What the task asks - Locate every line in the records below that holds the word "width" and return each one.

Revision tracking records -
Start of Block

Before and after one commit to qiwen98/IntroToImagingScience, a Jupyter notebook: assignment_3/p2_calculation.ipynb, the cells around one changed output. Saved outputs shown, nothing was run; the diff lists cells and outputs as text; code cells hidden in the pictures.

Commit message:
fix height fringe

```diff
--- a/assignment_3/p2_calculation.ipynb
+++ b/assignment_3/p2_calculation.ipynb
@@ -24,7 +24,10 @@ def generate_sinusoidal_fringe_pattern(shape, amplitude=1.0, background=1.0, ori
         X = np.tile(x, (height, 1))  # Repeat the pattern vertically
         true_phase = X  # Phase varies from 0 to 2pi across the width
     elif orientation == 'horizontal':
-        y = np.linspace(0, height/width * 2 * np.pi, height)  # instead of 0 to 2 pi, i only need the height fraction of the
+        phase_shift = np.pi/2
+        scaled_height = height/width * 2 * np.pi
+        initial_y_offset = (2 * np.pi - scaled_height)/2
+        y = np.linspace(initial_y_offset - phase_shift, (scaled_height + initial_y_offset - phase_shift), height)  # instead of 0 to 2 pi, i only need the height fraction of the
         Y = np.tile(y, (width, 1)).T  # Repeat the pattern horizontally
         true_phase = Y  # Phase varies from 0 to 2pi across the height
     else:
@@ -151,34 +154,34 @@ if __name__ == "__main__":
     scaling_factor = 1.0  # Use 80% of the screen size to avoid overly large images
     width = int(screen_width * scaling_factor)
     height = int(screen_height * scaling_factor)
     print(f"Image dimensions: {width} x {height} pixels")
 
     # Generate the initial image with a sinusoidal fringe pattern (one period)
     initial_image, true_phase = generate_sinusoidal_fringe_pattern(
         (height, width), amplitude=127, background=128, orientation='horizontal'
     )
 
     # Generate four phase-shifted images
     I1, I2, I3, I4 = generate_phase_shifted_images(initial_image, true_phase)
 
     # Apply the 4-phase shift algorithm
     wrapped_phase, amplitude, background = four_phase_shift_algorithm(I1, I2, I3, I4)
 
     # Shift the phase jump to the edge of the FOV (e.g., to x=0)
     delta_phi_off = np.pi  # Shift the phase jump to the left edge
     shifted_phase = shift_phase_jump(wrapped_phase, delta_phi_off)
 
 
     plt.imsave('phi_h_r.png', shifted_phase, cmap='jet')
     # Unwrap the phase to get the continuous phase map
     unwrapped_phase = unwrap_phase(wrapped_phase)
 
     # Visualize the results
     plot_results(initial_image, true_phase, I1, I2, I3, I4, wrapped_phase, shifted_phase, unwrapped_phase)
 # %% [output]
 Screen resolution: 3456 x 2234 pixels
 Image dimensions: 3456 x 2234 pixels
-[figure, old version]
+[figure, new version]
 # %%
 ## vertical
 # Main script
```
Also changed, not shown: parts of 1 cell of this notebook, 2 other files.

End of Block
Start of Block

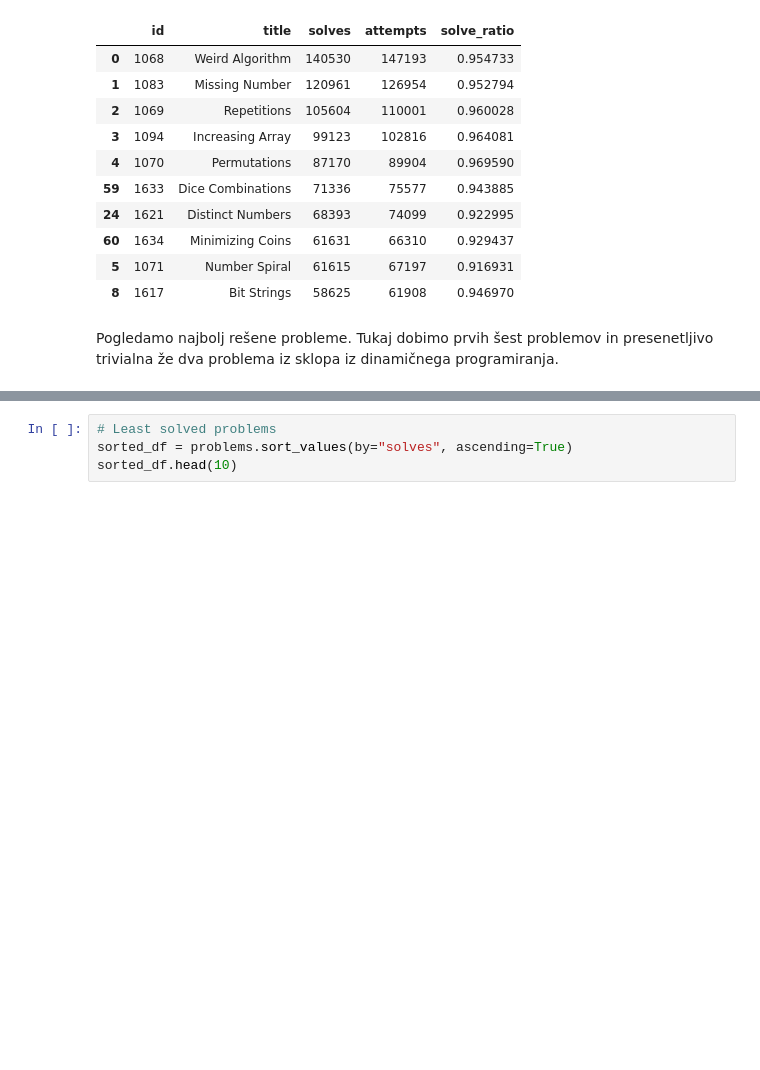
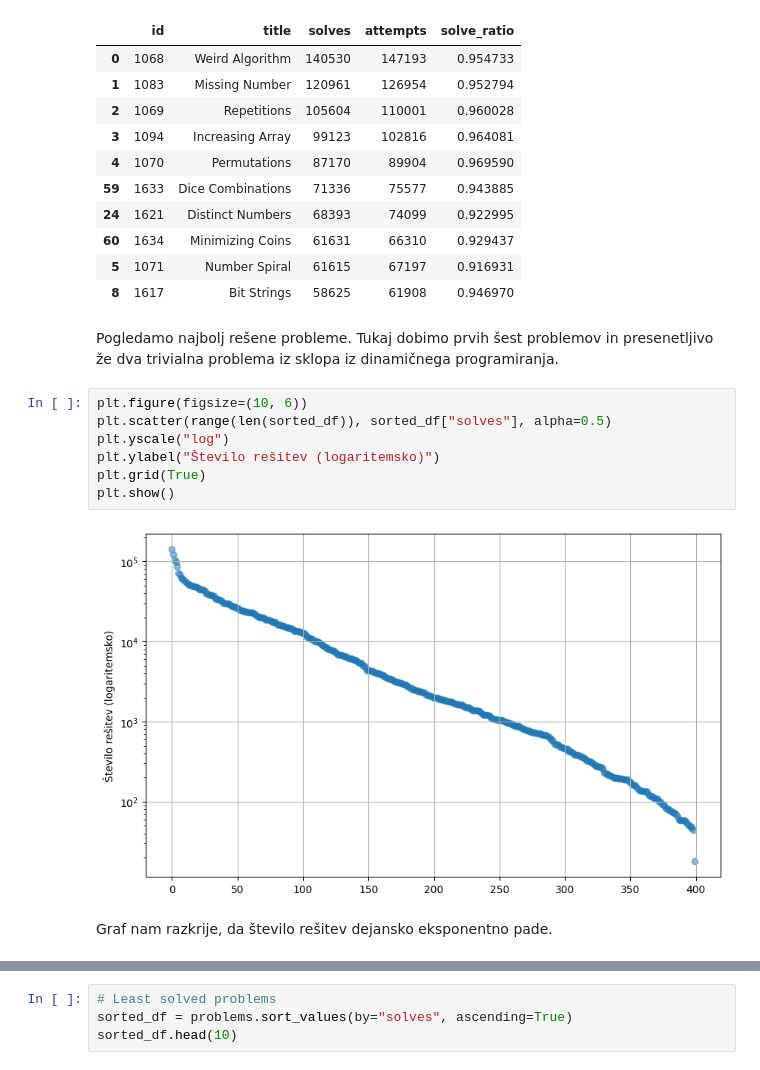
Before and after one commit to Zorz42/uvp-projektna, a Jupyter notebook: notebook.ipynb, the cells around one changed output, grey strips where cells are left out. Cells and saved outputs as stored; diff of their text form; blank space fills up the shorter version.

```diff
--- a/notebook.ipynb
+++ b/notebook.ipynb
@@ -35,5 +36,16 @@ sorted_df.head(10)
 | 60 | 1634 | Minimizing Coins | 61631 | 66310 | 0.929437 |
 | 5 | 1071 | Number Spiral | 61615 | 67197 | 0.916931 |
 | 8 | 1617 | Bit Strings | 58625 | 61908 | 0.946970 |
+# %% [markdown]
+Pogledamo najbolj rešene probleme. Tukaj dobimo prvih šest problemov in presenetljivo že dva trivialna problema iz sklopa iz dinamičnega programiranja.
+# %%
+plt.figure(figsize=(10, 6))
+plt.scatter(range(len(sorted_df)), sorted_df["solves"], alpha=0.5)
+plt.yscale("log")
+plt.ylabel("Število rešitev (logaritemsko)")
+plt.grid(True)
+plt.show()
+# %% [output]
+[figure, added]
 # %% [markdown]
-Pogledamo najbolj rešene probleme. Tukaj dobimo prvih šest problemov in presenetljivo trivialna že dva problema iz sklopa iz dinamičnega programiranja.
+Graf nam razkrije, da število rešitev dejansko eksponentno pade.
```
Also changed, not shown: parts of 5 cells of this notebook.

End of Block
Start of Block

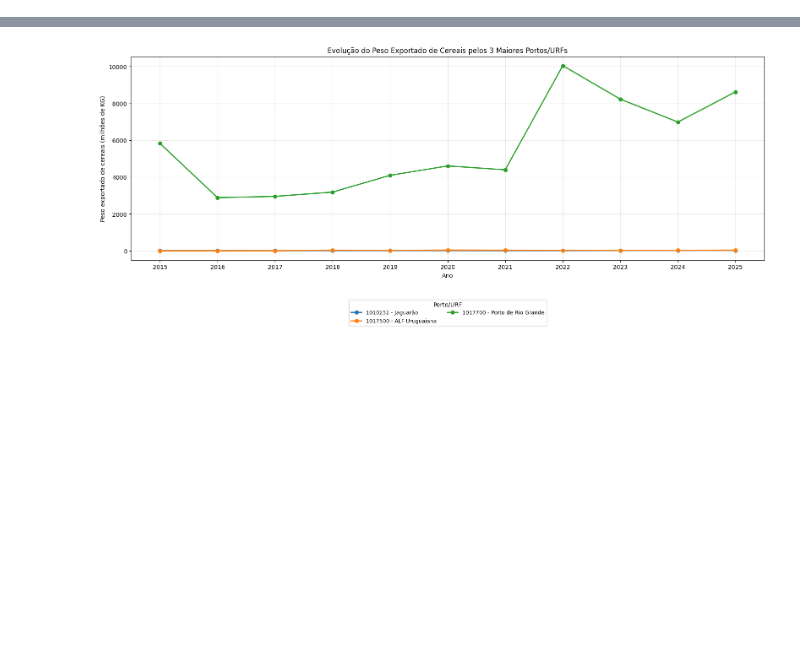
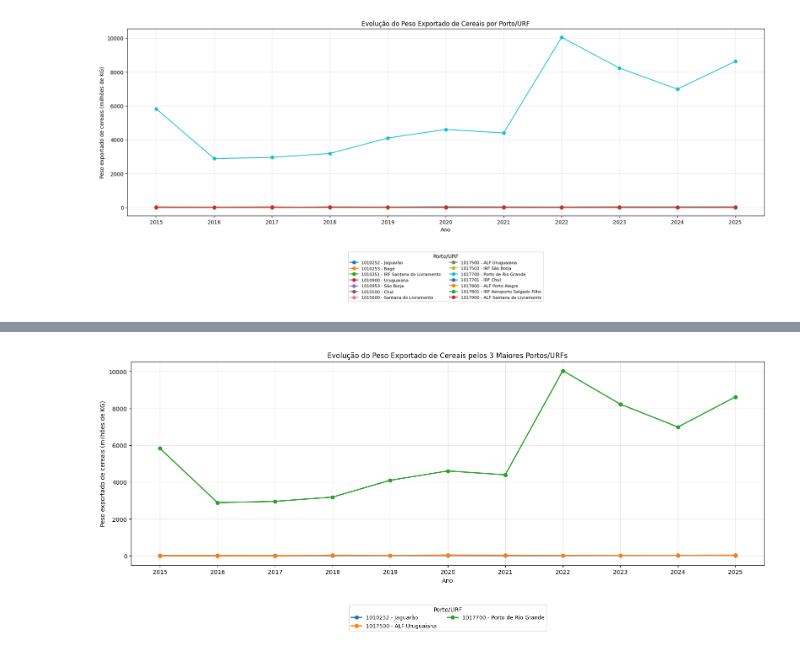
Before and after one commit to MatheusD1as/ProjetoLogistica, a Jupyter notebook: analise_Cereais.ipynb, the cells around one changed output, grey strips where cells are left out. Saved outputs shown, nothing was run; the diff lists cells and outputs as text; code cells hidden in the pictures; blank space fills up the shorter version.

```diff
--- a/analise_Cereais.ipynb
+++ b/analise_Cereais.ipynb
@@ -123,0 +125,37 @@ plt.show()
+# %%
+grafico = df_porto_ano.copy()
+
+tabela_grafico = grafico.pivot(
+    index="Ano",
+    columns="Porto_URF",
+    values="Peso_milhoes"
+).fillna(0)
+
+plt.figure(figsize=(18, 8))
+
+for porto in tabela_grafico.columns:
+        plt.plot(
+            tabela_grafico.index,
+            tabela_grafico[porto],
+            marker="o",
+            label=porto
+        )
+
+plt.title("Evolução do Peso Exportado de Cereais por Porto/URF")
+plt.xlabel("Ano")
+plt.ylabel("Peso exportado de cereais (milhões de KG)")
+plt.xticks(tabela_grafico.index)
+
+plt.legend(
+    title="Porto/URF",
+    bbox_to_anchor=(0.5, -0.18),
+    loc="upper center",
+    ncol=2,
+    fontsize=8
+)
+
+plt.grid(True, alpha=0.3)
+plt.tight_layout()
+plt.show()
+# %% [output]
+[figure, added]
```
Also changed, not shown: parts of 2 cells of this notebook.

End of Block

Result for this task -
         true_phase = X  # Phase varies from 0 to 2pi across the width
-        y = np.linspace(0, height/width * 2 * np.pi, height)  # instead of 0 to 2 pi, i only need the height fraction of the
+        scaled_height = height/width * 2 * np.pi
         Y = np.tile(y, (width, 1)).T  # Repeat the pattern horizontally
     width = int(screen_width * scaling_factor)
     print(f"Image dimensions: {width} x {height} pixels")
         (height, width), amplitude=127, background=128, orientation='horizontal'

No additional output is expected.